━━ INPUT

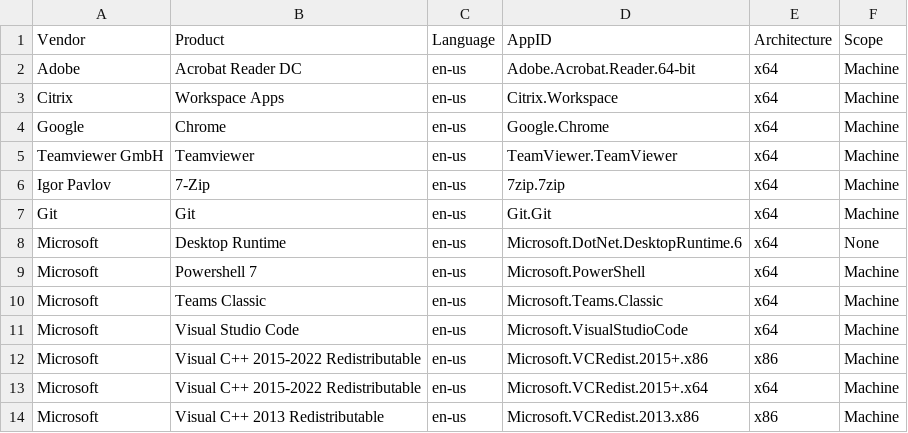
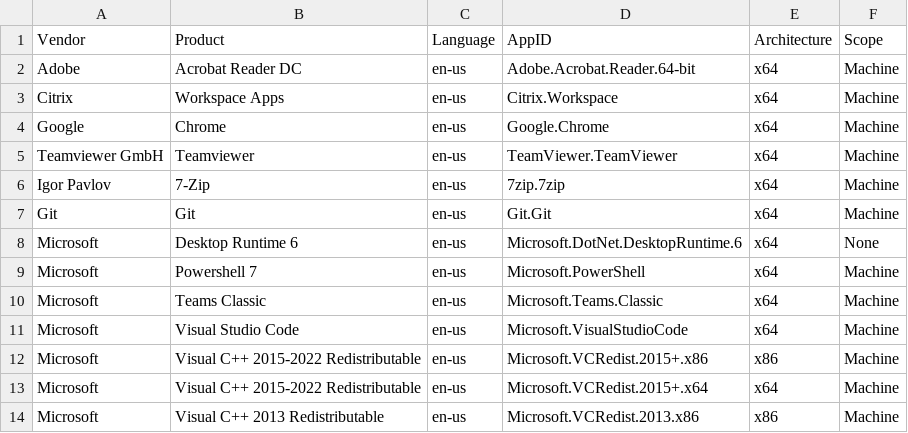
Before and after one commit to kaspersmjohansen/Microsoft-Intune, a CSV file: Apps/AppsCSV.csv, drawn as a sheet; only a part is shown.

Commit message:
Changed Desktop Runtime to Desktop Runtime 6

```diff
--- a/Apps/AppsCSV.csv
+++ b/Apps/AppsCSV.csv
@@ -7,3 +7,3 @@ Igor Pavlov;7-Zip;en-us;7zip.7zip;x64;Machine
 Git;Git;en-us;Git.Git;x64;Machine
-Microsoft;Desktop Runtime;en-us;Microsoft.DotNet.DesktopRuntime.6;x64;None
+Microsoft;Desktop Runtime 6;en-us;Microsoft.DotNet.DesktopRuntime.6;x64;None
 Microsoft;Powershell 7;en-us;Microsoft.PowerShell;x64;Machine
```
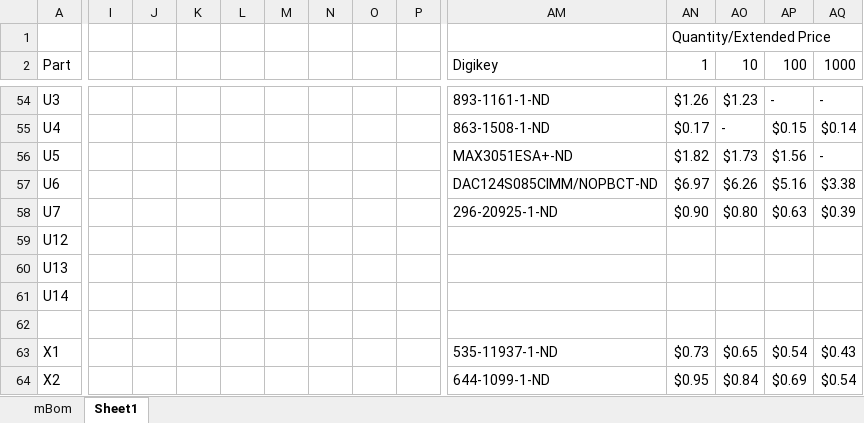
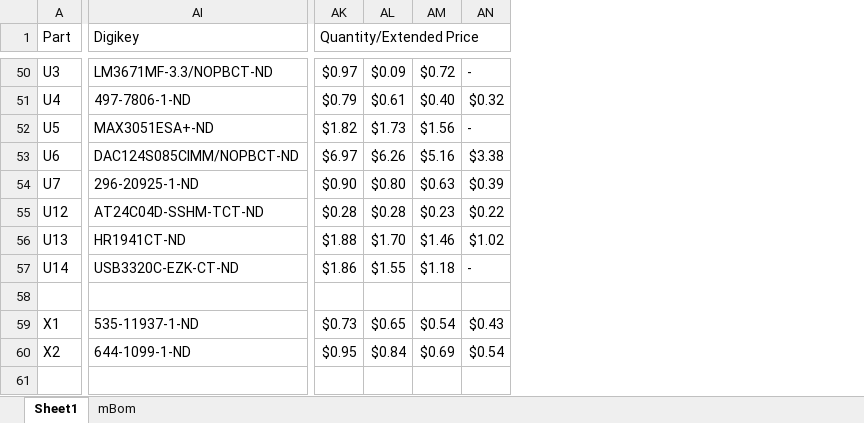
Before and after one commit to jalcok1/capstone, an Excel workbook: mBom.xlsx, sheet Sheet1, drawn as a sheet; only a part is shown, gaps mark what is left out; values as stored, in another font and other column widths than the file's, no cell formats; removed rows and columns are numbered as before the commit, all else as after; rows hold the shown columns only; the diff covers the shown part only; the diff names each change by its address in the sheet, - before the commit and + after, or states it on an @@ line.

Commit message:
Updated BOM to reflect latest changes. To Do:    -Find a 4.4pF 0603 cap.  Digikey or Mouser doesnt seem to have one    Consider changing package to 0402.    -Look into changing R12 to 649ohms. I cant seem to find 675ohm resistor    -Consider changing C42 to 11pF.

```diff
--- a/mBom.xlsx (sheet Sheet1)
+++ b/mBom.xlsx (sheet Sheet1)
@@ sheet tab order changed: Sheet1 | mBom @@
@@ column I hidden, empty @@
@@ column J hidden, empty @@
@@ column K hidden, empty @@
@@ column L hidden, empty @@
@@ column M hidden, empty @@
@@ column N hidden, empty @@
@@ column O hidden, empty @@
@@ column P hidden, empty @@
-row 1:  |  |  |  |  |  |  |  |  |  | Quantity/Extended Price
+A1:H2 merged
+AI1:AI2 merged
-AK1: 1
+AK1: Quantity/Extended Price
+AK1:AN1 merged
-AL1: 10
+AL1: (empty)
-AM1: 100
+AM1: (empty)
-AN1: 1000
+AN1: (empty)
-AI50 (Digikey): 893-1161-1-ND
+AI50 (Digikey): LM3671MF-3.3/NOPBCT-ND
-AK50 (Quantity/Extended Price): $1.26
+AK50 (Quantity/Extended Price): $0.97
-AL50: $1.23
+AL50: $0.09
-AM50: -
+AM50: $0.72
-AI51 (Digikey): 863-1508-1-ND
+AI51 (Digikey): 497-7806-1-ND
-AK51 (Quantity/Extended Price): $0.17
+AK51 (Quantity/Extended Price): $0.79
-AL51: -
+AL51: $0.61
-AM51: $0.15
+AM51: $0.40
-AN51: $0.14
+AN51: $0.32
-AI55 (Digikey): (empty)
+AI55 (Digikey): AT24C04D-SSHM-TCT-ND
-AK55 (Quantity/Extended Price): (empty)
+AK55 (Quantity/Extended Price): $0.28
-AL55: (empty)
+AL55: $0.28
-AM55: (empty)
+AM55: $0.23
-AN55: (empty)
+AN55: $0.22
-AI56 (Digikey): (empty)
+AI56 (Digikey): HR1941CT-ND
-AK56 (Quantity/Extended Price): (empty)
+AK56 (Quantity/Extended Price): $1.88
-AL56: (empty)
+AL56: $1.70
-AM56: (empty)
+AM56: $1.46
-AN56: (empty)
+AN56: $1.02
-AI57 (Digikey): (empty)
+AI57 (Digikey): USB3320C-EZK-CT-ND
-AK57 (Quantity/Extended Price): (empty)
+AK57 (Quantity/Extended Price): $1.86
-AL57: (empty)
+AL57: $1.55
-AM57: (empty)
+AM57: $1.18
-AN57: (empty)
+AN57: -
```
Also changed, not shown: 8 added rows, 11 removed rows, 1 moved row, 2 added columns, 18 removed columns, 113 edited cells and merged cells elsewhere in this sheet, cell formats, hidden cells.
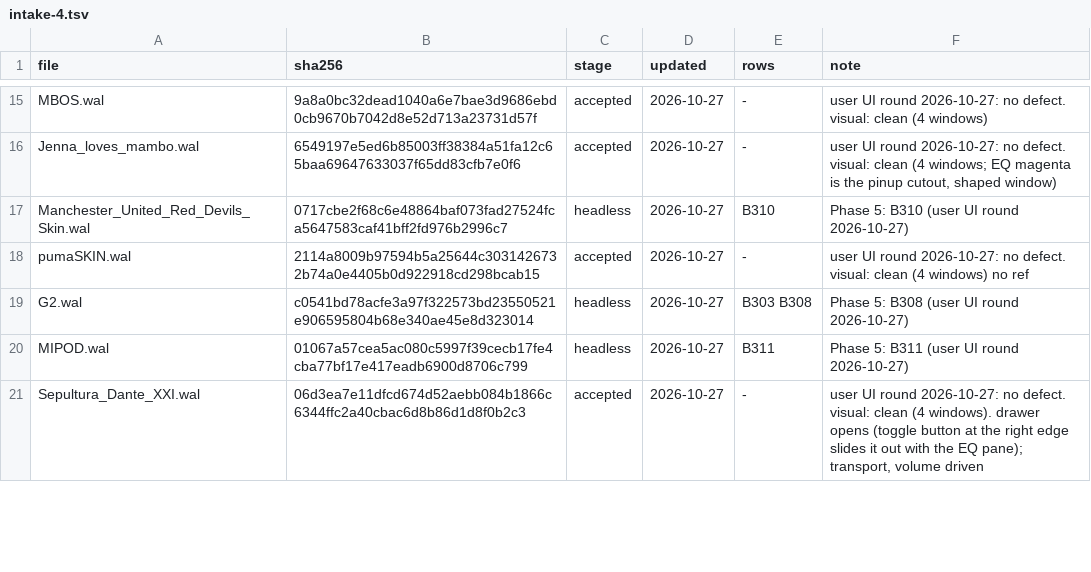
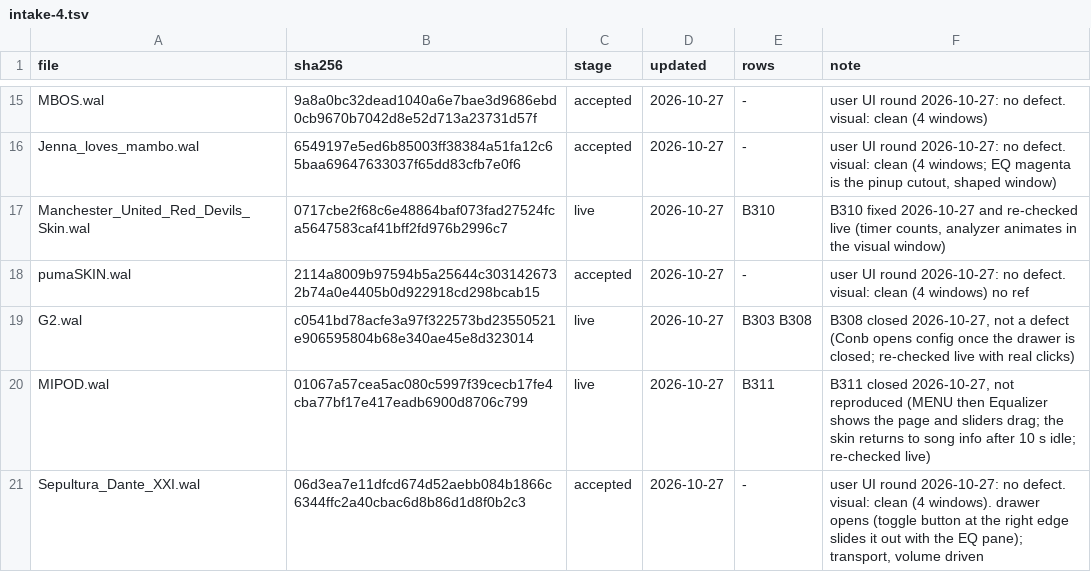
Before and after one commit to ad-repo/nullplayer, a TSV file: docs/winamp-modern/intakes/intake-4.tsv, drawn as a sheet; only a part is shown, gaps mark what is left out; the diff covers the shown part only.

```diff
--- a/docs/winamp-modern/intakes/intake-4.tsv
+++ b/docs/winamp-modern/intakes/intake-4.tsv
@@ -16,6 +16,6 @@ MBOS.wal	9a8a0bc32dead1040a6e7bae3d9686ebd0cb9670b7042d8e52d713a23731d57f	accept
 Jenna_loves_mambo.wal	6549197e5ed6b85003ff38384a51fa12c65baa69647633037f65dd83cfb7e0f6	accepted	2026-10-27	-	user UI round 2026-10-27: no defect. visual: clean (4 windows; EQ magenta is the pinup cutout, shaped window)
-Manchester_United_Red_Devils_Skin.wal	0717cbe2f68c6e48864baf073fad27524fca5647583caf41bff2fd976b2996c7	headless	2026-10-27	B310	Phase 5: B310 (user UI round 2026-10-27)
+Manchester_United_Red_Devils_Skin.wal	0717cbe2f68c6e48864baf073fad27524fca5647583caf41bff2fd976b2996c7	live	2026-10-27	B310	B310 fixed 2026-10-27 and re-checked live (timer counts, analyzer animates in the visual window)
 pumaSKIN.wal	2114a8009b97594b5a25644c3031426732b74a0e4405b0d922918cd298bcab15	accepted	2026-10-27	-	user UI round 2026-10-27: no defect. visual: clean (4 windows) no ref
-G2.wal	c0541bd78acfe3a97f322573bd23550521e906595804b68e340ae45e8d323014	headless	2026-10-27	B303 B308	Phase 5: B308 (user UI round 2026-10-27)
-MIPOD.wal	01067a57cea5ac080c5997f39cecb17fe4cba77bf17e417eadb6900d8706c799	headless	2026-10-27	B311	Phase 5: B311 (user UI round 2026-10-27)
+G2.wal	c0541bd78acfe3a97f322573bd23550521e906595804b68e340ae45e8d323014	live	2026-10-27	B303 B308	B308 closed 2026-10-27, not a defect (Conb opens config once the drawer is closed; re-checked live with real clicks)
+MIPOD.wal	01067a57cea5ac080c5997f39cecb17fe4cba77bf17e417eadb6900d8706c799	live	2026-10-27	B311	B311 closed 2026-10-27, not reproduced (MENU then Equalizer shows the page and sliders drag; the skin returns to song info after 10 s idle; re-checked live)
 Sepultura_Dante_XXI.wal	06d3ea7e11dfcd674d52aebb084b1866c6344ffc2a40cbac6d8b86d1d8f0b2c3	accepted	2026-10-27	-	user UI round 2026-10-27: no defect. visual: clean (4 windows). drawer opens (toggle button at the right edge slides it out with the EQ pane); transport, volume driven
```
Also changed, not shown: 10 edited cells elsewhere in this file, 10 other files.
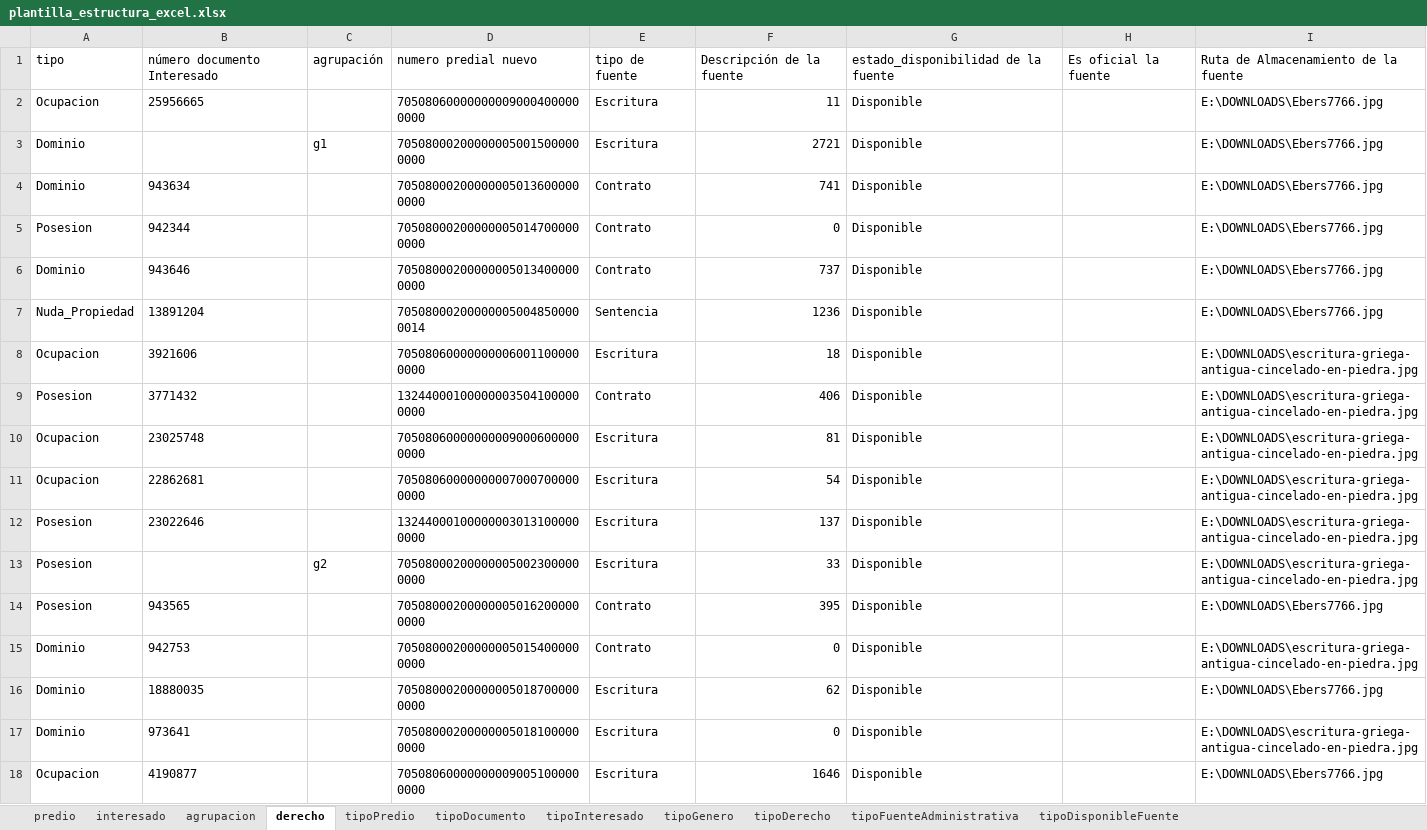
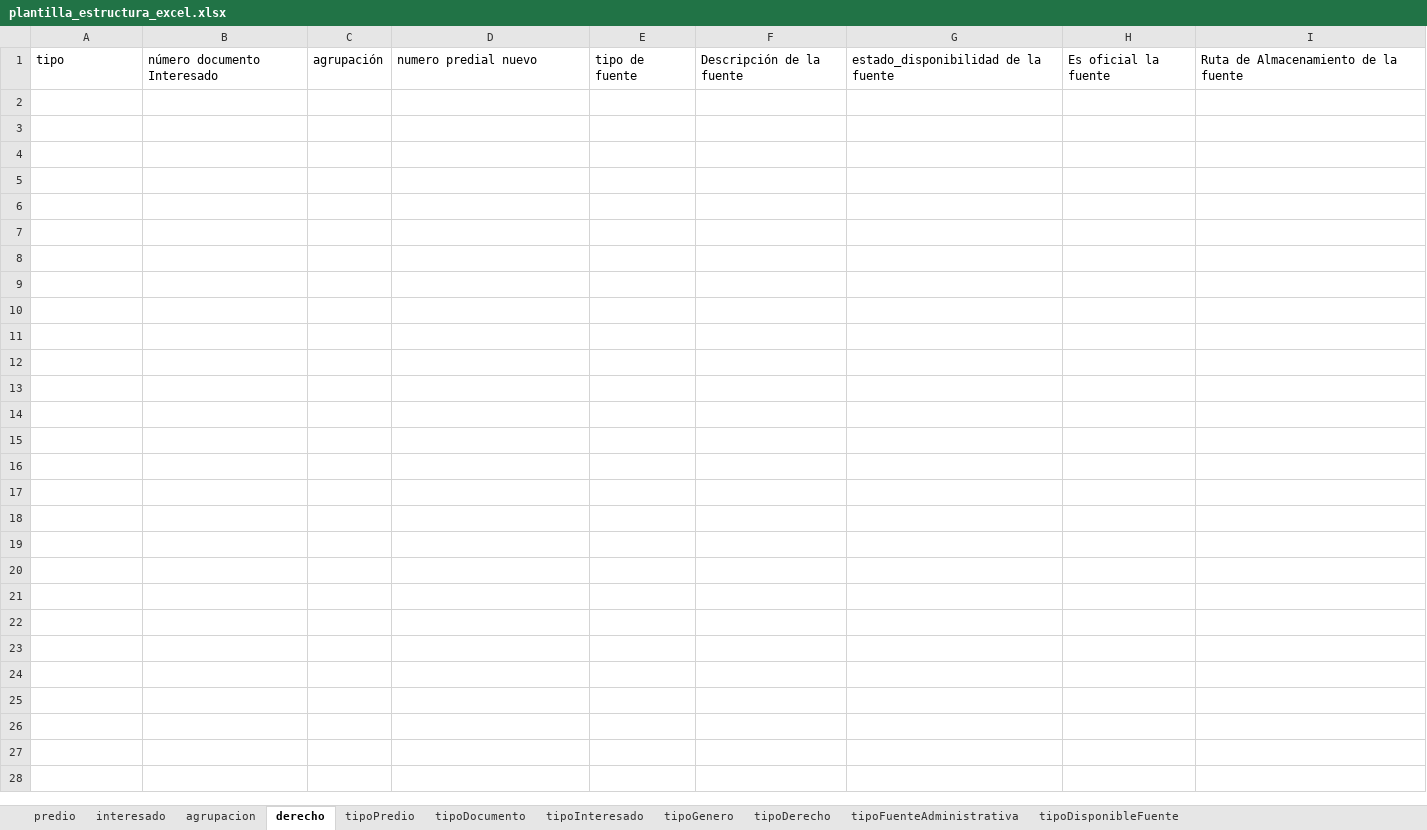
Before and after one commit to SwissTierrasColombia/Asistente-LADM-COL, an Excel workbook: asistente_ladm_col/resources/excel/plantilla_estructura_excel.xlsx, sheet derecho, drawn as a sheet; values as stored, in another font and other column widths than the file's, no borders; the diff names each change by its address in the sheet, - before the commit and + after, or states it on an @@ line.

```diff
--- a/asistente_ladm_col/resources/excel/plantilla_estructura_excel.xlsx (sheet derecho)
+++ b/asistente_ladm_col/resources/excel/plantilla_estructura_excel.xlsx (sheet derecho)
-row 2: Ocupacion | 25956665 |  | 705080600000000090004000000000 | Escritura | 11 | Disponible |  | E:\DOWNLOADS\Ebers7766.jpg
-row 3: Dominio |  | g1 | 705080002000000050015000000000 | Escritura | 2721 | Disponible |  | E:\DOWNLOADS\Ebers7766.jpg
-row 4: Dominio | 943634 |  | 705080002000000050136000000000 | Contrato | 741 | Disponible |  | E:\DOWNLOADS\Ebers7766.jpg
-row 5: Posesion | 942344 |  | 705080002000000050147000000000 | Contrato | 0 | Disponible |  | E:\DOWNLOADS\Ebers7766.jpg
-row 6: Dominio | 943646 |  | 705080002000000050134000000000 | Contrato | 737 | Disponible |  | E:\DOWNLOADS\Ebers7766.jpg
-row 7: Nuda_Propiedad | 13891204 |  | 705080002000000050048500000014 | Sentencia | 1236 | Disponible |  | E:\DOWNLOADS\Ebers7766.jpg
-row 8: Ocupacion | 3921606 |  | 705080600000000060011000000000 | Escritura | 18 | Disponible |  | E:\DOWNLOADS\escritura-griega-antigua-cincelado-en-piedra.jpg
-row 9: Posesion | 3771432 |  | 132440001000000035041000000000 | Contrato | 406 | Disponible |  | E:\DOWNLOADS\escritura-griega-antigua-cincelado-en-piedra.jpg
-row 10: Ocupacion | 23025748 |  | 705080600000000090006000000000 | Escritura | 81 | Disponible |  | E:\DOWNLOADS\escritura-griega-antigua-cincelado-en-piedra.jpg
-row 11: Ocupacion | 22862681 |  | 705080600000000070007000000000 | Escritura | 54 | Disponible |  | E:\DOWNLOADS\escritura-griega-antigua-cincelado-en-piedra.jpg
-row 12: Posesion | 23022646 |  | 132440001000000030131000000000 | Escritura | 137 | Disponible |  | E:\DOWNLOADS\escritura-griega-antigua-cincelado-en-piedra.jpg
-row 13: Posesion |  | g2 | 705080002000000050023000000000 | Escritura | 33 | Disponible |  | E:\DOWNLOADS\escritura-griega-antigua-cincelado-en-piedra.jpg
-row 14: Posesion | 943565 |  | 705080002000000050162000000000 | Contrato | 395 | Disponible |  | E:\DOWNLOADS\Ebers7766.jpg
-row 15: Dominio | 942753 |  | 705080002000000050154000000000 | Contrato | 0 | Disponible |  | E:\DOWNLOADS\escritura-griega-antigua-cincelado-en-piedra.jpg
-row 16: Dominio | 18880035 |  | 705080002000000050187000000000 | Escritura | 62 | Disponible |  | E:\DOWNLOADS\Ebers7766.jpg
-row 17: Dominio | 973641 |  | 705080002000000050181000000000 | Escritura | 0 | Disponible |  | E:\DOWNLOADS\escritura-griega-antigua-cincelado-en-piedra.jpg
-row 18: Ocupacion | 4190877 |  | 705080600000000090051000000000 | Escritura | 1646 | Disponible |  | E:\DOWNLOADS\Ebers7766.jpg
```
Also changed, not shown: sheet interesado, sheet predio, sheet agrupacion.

━━━━

Return the number of lines containing the word "Digikey" in these records, with no additional output.

11